PROBLEM REQUIREMENTS
Copy each line below in which the string "reengineering" occurs.

Records from a collection
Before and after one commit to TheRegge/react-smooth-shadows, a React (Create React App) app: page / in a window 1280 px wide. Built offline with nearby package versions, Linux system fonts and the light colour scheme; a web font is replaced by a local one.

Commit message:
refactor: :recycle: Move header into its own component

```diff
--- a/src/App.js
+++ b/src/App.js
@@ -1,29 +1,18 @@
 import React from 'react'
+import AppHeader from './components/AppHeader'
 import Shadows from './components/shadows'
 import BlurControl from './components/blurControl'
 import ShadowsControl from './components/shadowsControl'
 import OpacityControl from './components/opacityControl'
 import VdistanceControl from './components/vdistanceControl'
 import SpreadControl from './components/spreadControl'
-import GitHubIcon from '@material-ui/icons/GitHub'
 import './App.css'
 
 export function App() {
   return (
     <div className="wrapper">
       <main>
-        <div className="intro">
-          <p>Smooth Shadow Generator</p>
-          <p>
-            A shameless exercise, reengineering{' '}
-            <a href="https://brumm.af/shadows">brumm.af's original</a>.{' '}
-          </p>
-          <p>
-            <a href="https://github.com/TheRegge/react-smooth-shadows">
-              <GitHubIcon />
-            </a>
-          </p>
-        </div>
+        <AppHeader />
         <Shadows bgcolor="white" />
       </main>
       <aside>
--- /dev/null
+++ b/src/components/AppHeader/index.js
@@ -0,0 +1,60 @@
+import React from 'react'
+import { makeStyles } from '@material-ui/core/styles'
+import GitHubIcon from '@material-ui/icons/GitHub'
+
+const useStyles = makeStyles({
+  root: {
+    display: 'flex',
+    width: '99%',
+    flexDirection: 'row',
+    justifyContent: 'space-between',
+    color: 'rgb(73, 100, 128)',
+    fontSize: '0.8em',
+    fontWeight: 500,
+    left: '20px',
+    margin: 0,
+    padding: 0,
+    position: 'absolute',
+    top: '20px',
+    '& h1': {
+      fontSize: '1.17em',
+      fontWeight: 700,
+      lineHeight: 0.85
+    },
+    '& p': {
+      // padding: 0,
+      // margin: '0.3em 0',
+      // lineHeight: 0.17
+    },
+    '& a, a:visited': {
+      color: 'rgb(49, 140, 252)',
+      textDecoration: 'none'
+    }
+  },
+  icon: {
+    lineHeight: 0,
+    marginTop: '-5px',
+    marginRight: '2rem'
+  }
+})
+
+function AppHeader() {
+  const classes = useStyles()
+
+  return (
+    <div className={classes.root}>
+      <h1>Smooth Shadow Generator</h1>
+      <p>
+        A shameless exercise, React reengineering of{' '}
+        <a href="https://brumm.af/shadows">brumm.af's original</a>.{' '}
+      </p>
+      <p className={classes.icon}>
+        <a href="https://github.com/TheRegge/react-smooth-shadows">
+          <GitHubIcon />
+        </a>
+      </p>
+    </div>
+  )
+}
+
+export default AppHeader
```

PROBLEM SOLUTION
-            A shameless exercise, reengineering{' '}
+        A shameless exercise, React reengineering of{' '}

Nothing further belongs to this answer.